A bright living room of a house on the West Coast of the United States appears on the laptop screen, and in that living room, fully lit and talking directly to the camera, is Google’s head of online security and identity. Then you think: This would be a story about that we should use a password manager and choose much better passwords than ‘12345’ or ‘secret’ passwords, like quite a few Dutch to do. But that’s not what Mark Reacher makes clear, because that’s his name. To the delight of many Americans, he came to say that as far as it is concerned it is safe to have no password at all.
“Passwords are a leftover from the days when one computer was in a university or library,” says Richer. On this computer, you can prove that it is you by typing in a password. We hardly get any further than that.
And this means: we are starting to use more devices for which you had to come up with passwords, and ordering new face creams is no longer possible without creating an account. Since you can’t remember all of those passwords and not everyone has a secure way to store them, we now have an average of 75 passwords in roughly three categories, according to Richer.
“Usually the person in front of your bank is very safe, just to remember. Then there is a combination of a name and number for your Facebook account, which is a little more secure, and then there is a whole bunch of services where it seems fine to write your pet’s name in reverse” . Data breaches and recent police reports show that a hacker only needs to break into your Marktplaats account once, presumably selling a phone in your name and escaping with the unsuspecting buyer’s money.
The password is yours, and scammers or hackers need to know it from you — and that’s the problem, Risher says. Even two-factor authentication, which requires you to enter a code from a text message on your phone to access your Twitter account, can be bypassed. All scammers have to do is set up a login page where an unsuspecting user will enter or intercept this code.
All of this has to change, according to Google. It is no longer up to the user to check whether you are signed in to google.nl or google.nl, but to google.nl to confirm your identity. This is possible using the security key. Compare it to the passage you have to pass through a card reader to enter the building. But you can only use it because it is linked to your account.
These security keys are in the form of USB sticks that are inserted into a computer to verify your identity, but they can also be used on phones. Google already creates security keys in Android phones and there’s an iOS version to verify your identity – or to be more precise: that the security key is yours on the iPhone.
If you try to sign in with your Google account on your computer, you will receive a push message on your phone confirming this. And that phone must be near the respective computer again. Your mobile phone, which you’ll probably have with you for most of the day anyway, becomes the path you go through a virtual card reader to access your account. With a backup code stored in a secure (physical) location to restore your account in the event you lose your phone.
There are also open standards for this, such as WbAuthn, which Google also participates in. Is this method guaranteed? No, Richer says.
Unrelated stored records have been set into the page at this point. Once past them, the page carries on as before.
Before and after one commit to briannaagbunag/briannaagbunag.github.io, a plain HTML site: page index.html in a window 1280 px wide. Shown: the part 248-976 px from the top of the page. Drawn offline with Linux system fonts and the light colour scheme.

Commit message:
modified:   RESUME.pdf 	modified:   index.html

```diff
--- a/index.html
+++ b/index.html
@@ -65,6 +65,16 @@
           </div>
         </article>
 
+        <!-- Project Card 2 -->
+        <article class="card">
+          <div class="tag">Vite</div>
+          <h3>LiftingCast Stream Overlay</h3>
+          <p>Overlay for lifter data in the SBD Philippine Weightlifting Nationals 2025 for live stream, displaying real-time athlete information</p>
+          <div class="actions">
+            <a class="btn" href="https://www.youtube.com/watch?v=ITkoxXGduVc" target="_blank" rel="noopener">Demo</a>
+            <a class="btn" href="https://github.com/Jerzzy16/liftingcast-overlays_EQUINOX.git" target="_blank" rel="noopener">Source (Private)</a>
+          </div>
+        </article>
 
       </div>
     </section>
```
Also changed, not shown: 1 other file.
But it’s harder for a hacker to hack if they need to grab your phone, unlock it (often with a fingerprint), and get close to the device you’re trying to log into.
Signing in with your Google account goes beyond just being able to access Google Docs or Gmail. As with Apple and Facebook accounts, Google lets you sign in to third-party services: sports apps with health and location data, online games, and, if you want to buy a concert ticket, your smart thermostat might be connected to them . For those who want it, a Google account becomes a security key to your (digital) life. From Sign In becomes Setup, and when you buy a new PC or tablet, you set it up right once, and everything is secured. Mark Reacher promises on behalf of Google from his American living room.
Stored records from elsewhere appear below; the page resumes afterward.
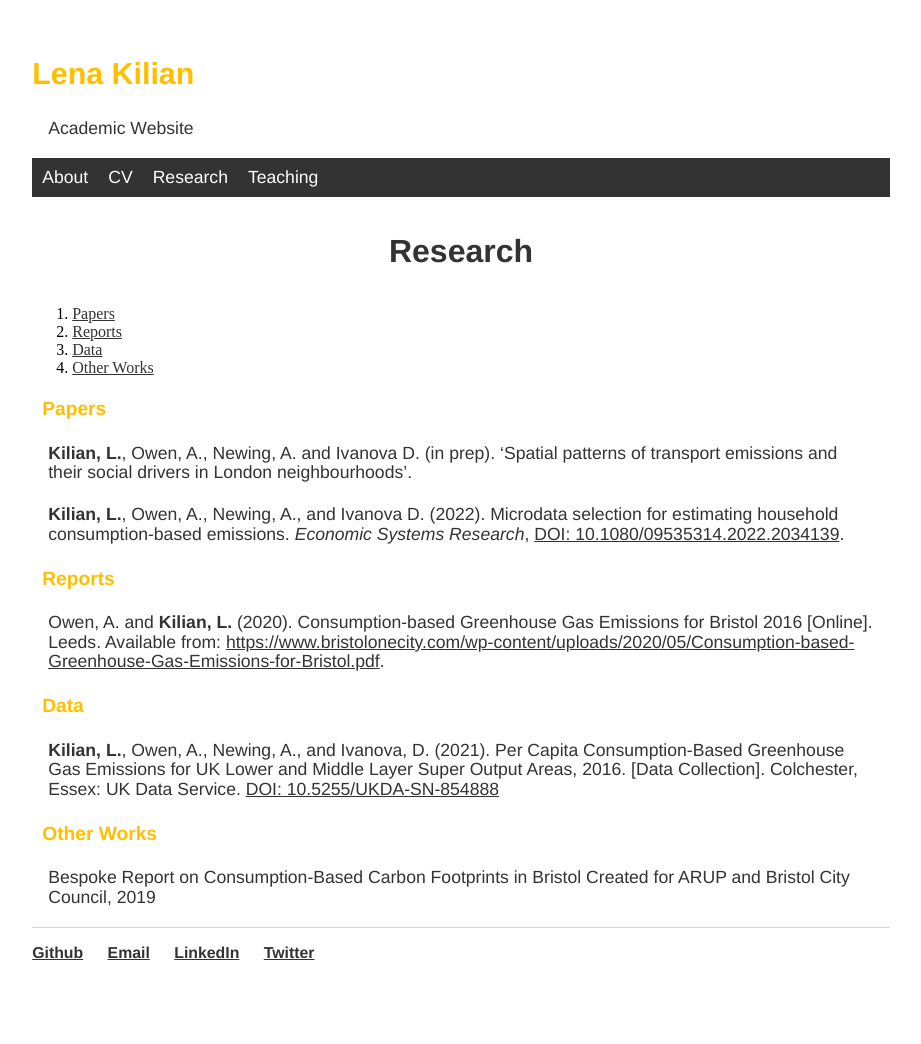
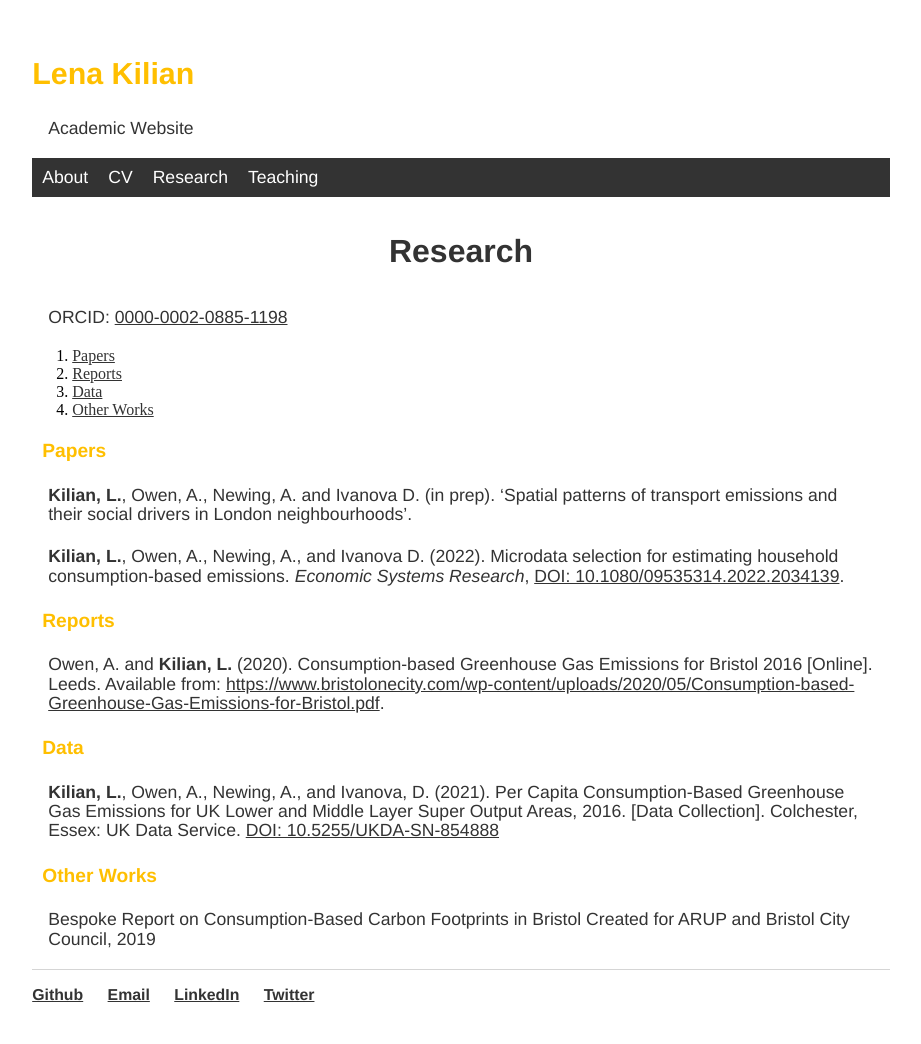
Before and after one commit to lena-kilian/lena-kilian.github.io, a Jekyll site: the page built from research/index.md, in a window 1280 px wide. Shown: the whole page, without its empty margins (179-1100 px from the left). Built offline with Jekyll 4.4.1, drawn with Linux system fonts in a browser that asks for light colours; our own code applies the rules of GitHub Pages for plain Markdown files; before the commit the page ends 1002 px from its top, so only the background shows below that.

Commit message:
Update index.md

```diff
--- a/research/index.md
+++ b/research/index.md
@@ -1,4 +1,6 @@
 # Research
+
+ORCID: [0000-0002-0885-1198](https://orcid.org/0000-0002-0885-1198)
 
 1. [Papers](#papers)
 2. [Reports](#reports)
```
This is where it gets tricky, says Bart Jacobs, professor of computer security at Radboud University. Because you have to trust Google a lot to give them all your passwords and replace them with a security key – from Google. We know from Edward Snowden’s revelations about wiretapping practices of US government services that big tech companies can be monitored. Who is to say something like this will never happen again?
Jacobs also points out the risks of taking too much responsibility with one party, whether that’s Google or a competitor. Because what if the servers on which all logins are stored are down? At the end of last year, almost all Google services, from YouTube to Google Maps to Google Meet and Gmail, were unusable for users signed in for half an hour due to a malfunction. Reliance on one provider becomes huge if you purchase several services from that provider.
Then there is the way Google makes money, mainly by selling ads based on user behavior. Who can guarantee, Jacobs says, that Google won’t do anything with knowing where you’re signed in? So Jacobs sees more in an open online identity: a unique personal digital key for all doors on the web, open source, whose source code is visible and copyable to everyone, and operated by a non-profit organization.
The European Union recently presented its plan for such an e-identity, an online identity for residents of member states outside of major US technology platforms. Jacobs: “Companies like Google can pretend they want the best for the world, and they have a business agenda. Often that’s not the same agenda I have as a user.
“Travel enthusiast. Alcohol lover. Friendly entrepreneur. Coffeeaholic. Award-winning writer.”